I graduated from The Seattle School in 2013 with a master’s degree in Theology & Culture. Immediately after graduating, I began working at the school as an Assistant Instructor (what some of you may know as a Teaching Assistant). After two years as a student and two years as an Assistant Instructor, I left the school shortly before getting married and moving away.
Before leaving, I was asked to speak at the school’s year-end banquet. It was an honor (as was so much of the work I did at this school). I’ve returned to what I spoke today and want to share it with you. This may not seem immediately applicable, since this was a speech directed towards graduate students, but I was surprised at how much I needed these words for myself. It ushers in hope for me to remember that I can be human-sized—imperfect, wobbly, but, still, full of courage. I hope these words do something good for your heart today.
One of my most sacred memories as a student at The Seattle School took place at Convocation in the Fall of 2012. It was there that I had the honor of serving communion alongside some fellow students and members of faculty. I don’t think I was fully prepared for how deeply moving the process would be. As I stood at the front of Seattle’s St. Mark’s Cathedral, the faces of past and present members of the school’s community came towards me, some with warm smiles, some with streaming tears, some with both. It was an honor unlike many others; a unifying moment with my community, with humanity, with God.

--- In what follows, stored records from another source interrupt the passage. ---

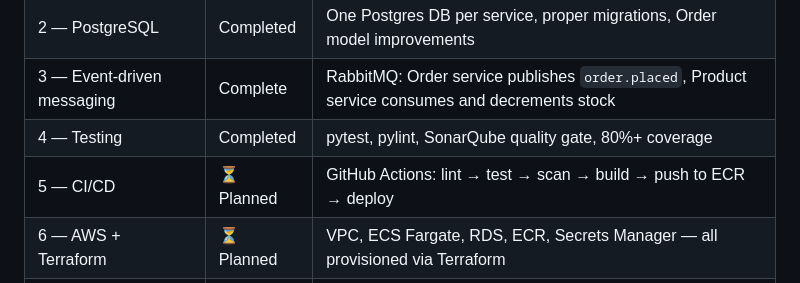
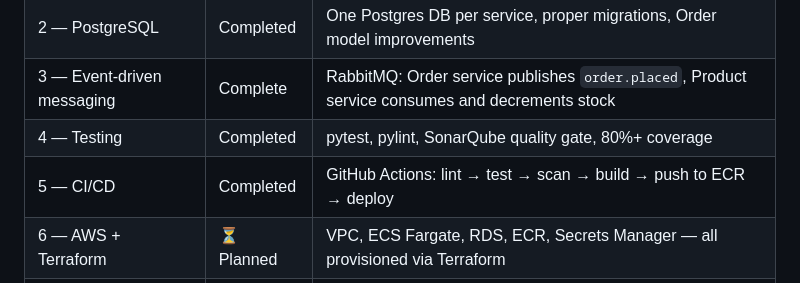
Before and after one commit to Amit-NCI/furniture-microservices, a Markdown page: README.md, the part around the change. Rendered like a GitHub page.

Commit message:
docs: update roadmap — CI lint/test stage complete

```diff
--- a/README.md
+++ b/README.md
@@ -80,7 +80,7 @@ The v1 prototype had real security and operational problems. Phase 1 fixed them
 | 2 — PostgreSQL | Completed | One Postgres DB per service, proper migrations, Order model improvements |
 | 3 — Event-driven messaging | Complete | RabbitMQ: Order service publishes `order.placed`, Product service consumes and decrements stock |
 | 4 — Testing | Completed | pytest, pylint, SonarQube quality gate, 80%+ coverage |
-| 5 — CI/CD | ⏳ Planned | GitHub Actions: lint → test → scan → build → push to ECR → deploy |
+| 5 — CI/CD | Completed | GitHub Actions: lint → test → scan → build → push to ECR → deploy |
 | 6 — AWS + Terraform | ⏳ Planned | VPC, ECS Fargate, RDS, ECR, Secrets Manager — all provisioned via Terraform |
 | 7 — Observability | ⏳ Planned | Prometheus metrics endpoint per service, Grafana dashboard |
 
```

It is with that memory held close that I look back on this past year, my last as an Assistant Instructor here. My years as a student were filled with grief, growth, and wobbly, toddler-like steps taken as I figured out what it means to live into who I am created to be. It was a glorious mess. But as an Assistant Instructor, I somehow felt scared to be that glorious mess. I was scared my “humanness” would show, and others would see me as unfit or unworthy of the position. When would you find out that I, too, am still finding my way—that I’m still only wobbling towards taking ownership of the truer parts of me?
As I graded stacks of assignments, I would read papers two, maybe three times. “Thank you for your work,” I would write as I began my paragraph (or five) of end comments. “Thank you for your work, Thank you for your work, Thank you for your work.” I soon found that I was beginning my end comments with that sentence on nearly every paper. This repetition was deeply troubling to me. Was I sounding robotic, inauthentic, or disconnected? “Thank you, strengthen your thesis, watch your grammar, and nice job,” over and over again. I would wrack my brain trying to think of new and unique things to write to each student, in order to escape my monotonous comments.
And then, my friend and colleague offered a new and holy perspective. As I told him of my experience of the grading process, He understood and said: “I think of it like Communion.”
Christ’s body, broken for you. Christ’s body, broken for you. Christ’s body, broken for you. Each person who steps to the front to receive communion hears the same words of truth and blessing. We each bring our tiny-or-huge failures, shame, imperfection, hope, beauty, and goodness to the table, where we receive the elements and are reminded, by people just as gloriously messy as we are, that Christ’s body was broken for us.
So it is, with the work inside this building. Each student brings to the Instructor’s table their assignment, written in their own way, with their unique personality and perspective, reflecting their strengths and, yes, their weaknesses, too. I read the words you put together with run-on sentences, missing commas, a stunning thesis statement, or a conclusion that causes me to fist pump with joy. And I thank you (and you, and you) for your work, because this work is anything but easy. Whatever the letter grade the paper warrants, I get to witness you doing it, which is an honor much like witnessing the faces of this community walk up to receive communion.
As I bear witness to the courage that takes place within these walls, I cannot not be moved by it. You risk, you live vulnerably, you invite me into your stories, and you write the paper that, one week ago, you were telling me you couldn’t possibly write. You expand yourselves for the sake of stepping (or wobbling) closer towards who God created you to be. And when I get to witness that holy scene, it inspires me to do it, too. This year, it has been the result of constantly being faced with the courage of our students that has led me to begin writing and sharing my work. To risk, to tell my stories, to do the things I thought I could not do—with imperfection, wobbling, and a strong dose of courage.
I see you embrace your humanness and so I embrace mine. I thought I had to be a certain version of someone in this job, when really, I’ve been taught to just be me. So I repeat words of truth to you as I read your papers: Thank you for your work, because not only is it brave work, but it is your bravery that has moved me to reclaim my own.
May you feel the glory of this truth: Christ’s body – it was broken for you.
And good people, dear friends, world changers: Thank you for your work.